Monday, August 28, 2017

Emergency Etiquette

My sweet grandma Alice always told me to wear clean underwear everyday in case I got in an accident.  She thought it was important to be proper and clean even in an emergency.  

I just heard a recording of an "angry" call for help. She is demanding first responders save her NOW! She wasn't in a life or death situation, she just wanted them there immediately, her safety above those in more serious situations.

How about PLEASE come as soon as you can.

How about THANK YOU for volunteering to risk your life to save mine.

I understand it's an emergency but to be rude is unnecessary. 

How people hate our first responders one minute then demand for their service the next....

People can be very rude to emergency responders.

Alex and his partner had a call the other day.  The patient was very rude and demanding. Once she was done with her rant, the EMT politely said, "Ma'am, I've spent a lot of time and money in school to be able to take care of you. I know what I'm doing. I want to help.  That's why you called, right?  Please let me do that."

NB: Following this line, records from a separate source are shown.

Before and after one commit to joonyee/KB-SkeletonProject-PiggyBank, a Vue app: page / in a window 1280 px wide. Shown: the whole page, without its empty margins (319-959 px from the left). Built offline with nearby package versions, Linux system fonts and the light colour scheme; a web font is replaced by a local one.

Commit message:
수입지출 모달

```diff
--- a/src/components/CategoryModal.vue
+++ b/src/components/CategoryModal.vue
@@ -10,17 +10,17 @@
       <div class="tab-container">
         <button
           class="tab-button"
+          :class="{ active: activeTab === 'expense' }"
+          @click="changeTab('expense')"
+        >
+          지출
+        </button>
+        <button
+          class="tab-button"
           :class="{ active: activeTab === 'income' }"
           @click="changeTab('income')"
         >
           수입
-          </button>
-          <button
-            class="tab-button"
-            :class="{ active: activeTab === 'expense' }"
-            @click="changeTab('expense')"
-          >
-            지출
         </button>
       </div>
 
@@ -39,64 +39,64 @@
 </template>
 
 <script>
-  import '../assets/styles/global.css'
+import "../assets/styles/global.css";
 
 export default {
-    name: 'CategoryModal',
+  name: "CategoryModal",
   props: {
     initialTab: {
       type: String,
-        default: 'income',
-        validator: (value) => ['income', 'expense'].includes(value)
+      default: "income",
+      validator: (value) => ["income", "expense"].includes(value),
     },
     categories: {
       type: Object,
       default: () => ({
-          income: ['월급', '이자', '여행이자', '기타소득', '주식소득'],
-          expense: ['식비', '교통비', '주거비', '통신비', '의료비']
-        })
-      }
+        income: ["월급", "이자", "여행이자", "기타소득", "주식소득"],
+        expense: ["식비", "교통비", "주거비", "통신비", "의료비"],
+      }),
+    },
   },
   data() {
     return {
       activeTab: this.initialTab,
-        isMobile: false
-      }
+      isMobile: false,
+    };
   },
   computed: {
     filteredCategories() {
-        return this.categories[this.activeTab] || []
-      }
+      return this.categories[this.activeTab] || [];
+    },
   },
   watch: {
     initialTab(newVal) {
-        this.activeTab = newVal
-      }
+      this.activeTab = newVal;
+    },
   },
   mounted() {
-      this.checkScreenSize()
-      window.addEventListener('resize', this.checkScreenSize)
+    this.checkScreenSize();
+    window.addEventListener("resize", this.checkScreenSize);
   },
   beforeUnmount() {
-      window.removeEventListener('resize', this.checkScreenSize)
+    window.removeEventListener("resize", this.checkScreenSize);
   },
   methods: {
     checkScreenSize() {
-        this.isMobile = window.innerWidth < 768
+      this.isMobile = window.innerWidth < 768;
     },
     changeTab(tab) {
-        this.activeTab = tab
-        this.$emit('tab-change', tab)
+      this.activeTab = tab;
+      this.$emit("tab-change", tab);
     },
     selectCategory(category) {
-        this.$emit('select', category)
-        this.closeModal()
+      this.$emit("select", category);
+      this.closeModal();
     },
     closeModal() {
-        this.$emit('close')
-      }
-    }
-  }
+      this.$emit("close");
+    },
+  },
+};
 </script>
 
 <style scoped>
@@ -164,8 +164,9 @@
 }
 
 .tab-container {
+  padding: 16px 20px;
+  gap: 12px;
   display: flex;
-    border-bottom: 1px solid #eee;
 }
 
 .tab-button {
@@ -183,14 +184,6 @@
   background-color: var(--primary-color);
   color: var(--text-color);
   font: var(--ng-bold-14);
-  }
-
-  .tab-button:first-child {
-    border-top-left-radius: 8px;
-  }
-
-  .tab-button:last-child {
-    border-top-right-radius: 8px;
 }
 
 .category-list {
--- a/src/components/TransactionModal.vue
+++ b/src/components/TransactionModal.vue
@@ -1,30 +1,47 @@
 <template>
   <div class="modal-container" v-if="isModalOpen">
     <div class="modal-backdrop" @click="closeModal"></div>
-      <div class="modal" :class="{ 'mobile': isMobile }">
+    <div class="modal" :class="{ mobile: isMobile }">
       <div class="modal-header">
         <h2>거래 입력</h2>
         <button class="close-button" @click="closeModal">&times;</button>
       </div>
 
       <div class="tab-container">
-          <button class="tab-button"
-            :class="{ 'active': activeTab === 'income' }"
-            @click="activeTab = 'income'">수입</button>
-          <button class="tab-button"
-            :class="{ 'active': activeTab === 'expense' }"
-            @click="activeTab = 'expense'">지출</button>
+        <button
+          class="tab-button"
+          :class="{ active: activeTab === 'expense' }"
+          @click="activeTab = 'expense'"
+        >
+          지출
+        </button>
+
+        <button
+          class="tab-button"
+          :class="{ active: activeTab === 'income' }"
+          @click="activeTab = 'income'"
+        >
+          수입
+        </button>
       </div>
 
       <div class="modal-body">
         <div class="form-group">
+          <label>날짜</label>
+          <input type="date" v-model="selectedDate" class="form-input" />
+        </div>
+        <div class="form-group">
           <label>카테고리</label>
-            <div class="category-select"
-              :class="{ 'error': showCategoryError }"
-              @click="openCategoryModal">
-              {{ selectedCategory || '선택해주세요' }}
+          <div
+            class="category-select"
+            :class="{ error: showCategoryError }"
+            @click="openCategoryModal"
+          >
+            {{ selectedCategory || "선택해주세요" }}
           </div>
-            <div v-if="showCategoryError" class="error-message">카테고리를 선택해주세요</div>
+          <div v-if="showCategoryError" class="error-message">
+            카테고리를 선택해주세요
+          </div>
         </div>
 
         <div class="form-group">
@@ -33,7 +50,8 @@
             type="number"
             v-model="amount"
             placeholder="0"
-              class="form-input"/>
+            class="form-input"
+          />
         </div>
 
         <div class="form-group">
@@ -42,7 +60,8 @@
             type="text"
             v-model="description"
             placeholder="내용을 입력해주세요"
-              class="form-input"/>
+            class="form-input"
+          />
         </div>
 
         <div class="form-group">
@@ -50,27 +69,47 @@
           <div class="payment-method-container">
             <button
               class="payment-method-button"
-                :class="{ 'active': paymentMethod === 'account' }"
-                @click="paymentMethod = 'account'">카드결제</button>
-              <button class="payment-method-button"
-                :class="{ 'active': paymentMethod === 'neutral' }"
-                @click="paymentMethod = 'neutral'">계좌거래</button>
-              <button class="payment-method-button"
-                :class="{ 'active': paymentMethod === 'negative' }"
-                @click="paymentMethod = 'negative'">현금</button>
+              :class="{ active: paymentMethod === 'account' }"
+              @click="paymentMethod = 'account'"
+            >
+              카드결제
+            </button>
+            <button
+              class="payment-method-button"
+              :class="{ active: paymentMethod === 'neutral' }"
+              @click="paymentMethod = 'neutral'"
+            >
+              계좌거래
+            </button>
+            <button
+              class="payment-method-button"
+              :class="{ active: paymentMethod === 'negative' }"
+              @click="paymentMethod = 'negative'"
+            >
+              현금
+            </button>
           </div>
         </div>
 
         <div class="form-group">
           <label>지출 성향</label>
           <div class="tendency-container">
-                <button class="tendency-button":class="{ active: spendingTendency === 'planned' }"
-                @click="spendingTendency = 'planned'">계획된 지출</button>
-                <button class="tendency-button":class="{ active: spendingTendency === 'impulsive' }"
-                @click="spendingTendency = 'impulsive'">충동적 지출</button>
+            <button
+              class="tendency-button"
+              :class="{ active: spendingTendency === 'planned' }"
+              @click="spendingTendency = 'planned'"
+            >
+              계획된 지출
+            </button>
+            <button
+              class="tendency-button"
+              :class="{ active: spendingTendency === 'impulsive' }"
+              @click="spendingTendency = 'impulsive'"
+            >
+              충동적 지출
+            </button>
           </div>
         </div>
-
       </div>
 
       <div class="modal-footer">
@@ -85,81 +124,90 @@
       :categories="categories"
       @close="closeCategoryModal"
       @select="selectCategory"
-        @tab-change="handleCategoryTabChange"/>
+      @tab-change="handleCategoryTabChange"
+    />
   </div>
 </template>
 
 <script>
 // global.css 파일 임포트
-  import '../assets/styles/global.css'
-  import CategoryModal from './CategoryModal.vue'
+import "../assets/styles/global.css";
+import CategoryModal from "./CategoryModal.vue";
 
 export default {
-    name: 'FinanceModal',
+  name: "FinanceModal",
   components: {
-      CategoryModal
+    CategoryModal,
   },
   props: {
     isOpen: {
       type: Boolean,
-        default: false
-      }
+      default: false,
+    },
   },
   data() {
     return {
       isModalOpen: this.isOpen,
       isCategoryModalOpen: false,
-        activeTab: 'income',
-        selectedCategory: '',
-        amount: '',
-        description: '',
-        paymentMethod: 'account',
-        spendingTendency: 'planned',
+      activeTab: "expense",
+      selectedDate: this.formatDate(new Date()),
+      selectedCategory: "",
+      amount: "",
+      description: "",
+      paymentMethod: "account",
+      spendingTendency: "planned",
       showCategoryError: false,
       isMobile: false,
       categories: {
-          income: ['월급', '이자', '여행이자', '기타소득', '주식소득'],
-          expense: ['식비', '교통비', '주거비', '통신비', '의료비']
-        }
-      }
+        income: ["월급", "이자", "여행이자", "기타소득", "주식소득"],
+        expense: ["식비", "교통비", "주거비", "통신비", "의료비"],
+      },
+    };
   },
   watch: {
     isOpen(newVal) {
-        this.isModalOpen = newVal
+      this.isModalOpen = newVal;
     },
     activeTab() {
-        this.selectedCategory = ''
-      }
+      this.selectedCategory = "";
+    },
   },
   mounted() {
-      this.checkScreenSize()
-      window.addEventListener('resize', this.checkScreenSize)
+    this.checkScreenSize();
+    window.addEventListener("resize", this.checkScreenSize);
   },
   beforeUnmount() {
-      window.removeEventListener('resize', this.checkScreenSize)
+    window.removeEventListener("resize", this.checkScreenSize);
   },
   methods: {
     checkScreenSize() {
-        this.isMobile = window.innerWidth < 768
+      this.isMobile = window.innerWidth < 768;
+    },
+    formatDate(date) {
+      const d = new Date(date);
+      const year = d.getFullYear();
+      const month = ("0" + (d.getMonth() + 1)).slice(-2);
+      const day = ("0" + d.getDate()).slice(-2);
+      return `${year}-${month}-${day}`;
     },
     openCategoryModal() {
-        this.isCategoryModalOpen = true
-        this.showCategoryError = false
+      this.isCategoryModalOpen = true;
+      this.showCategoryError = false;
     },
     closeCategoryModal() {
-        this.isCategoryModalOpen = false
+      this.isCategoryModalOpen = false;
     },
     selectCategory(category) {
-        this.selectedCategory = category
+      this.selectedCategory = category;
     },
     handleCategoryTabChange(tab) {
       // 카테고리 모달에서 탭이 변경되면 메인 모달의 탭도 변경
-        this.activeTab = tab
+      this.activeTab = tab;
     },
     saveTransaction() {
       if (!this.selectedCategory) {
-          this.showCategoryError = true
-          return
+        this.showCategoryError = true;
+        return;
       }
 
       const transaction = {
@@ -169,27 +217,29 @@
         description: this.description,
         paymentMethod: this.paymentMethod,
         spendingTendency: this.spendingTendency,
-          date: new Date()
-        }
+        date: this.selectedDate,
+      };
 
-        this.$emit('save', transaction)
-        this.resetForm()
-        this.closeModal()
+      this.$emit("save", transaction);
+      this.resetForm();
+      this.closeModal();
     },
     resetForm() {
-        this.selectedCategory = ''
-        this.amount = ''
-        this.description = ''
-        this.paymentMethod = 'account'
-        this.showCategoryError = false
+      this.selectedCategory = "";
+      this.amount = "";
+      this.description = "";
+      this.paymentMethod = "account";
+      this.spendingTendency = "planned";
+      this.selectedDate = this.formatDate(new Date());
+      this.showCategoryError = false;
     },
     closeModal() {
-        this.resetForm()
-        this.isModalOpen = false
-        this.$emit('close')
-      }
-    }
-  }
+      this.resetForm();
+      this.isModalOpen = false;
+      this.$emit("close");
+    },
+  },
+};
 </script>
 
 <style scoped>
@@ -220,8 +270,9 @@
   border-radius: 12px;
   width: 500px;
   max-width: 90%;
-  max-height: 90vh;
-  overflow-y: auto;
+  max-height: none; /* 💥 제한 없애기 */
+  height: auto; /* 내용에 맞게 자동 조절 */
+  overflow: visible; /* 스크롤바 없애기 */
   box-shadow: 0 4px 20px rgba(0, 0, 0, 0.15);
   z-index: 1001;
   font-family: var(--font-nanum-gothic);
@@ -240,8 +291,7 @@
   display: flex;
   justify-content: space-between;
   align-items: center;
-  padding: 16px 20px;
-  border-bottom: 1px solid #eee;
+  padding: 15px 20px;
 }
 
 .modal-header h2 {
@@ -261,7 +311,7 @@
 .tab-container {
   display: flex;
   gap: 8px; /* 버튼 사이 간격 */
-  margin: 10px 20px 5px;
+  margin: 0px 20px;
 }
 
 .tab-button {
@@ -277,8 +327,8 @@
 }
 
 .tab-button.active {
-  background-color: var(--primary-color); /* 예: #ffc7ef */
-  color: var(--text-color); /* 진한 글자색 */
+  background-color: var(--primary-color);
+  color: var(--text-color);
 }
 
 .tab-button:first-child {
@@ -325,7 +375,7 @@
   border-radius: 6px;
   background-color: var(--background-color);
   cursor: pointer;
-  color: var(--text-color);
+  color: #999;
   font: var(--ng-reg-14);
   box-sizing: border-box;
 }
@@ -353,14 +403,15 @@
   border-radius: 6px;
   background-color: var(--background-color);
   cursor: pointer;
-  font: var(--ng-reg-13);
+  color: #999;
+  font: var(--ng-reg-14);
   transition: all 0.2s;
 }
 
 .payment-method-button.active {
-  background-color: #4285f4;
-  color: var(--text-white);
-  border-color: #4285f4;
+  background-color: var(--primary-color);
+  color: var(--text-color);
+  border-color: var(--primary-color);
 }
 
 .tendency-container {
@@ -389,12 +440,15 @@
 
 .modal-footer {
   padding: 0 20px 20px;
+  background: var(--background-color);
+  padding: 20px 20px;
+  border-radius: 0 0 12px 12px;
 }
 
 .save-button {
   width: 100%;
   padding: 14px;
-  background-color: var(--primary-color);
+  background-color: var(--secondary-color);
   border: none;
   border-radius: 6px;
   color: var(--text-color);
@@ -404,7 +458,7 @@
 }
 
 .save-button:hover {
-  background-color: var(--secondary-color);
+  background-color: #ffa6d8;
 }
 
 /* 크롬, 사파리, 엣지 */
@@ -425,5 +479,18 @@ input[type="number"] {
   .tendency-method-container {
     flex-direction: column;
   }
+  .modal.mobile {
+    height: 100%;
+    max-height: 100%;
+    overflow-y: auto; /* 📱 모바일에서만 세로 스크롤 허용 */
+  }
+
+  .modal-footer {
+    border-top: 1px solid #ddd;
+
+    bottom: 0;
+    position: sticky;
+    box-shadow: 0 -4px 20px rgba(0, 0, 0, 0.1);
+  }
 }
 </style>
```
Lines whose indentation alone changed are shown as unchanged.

In emergency situations people do not act like they normally would and our emergency workers understand that and are trained for panicking people.

Yet, there are times that people are not in that "life or death" situation and instead of being thankful and respectful to those who have come to help them, they are rude and disrespectful.

This tragic story from Robstown, TX shows a family of faith and hope.  There strength is inspiring. 
The Rojas family lost their home to a fire caused by Hurricane Harvey.  They are migrant workers who have worked for years to build a life in America.

So what is Emergency Etiquette?  the customary code of polite behavior in emergency situation.

Here are a few guidelines that might help you weather the next disaster/emergency.

1. Watch the weather well in advance. Remember, weather forecasters are just that, forecasters.  They canNOT tell us what a storm is going to do.  Weathermen/women use their best computer programs and knowledge to make an educated forecast, but it is not guaranteed.

2. "They've said a hundred times a tornado is coming and it never has." Don't be one of those people who say that because they've been fine in the past they will be fine now.  Each storm is different and could be the one to break the "I've been fine" record you may have.

3. Know where your shelters are located.  Go talk to the people in charge of the shelter, before a disaster, to find out how many people they can hold and how long they can provide assistance before they run out of supplies.  You may flee to a shelter only to find out they only have enough supplies for one week for 100 people.  Then what will you do?  What is your plan?

4. It is not the government's responsibility to save you. Many American's have this mentality that says the gov't is supposed to bail them out of every problem.  You are responsible for you so get educated. Get prepared.  Do your part to stay safe.  Once you've exhausted all your resources then turn to others for help. Don't be the first one to say, "I didn't know!  We have no food!  I don't know what to do!"

5. We've always heard that we should have two weeks of food storage in case of an emergency.  There is a list of items that we should have in a bucket at home and another bucket in out vehicle.  For a list please go to and

6. If you family is split up do you have a place to meet?

7. Do you have a weather radio?  Extra batteries?  Cell phone battery extenders?

8. When calling for non-emergency aid, please say please. Remember, you aren't the only one needing help.  There are many who do.  Be patient and see what you can do to make it less stressful for those who are risking their life to save you.

9. Many people who go out to aid in rescue operations are volunteers. They are risking their life to save yours. It is not their fault you are trapped by a flood or other emergency. They have to make a plan to save you that will not put others in jeopardy.  Most of these first responders are trained to assess a situation and implement a rescue plan. It helps them do their job if you aren't panicking and being rude.

10. My son, daughter-in-law, and son-in-law are all some of the people who might save you.  Keep my family safe, also.  I want to see them and you tomorrow, after the emergency.

For more tips on emergency preparedness go to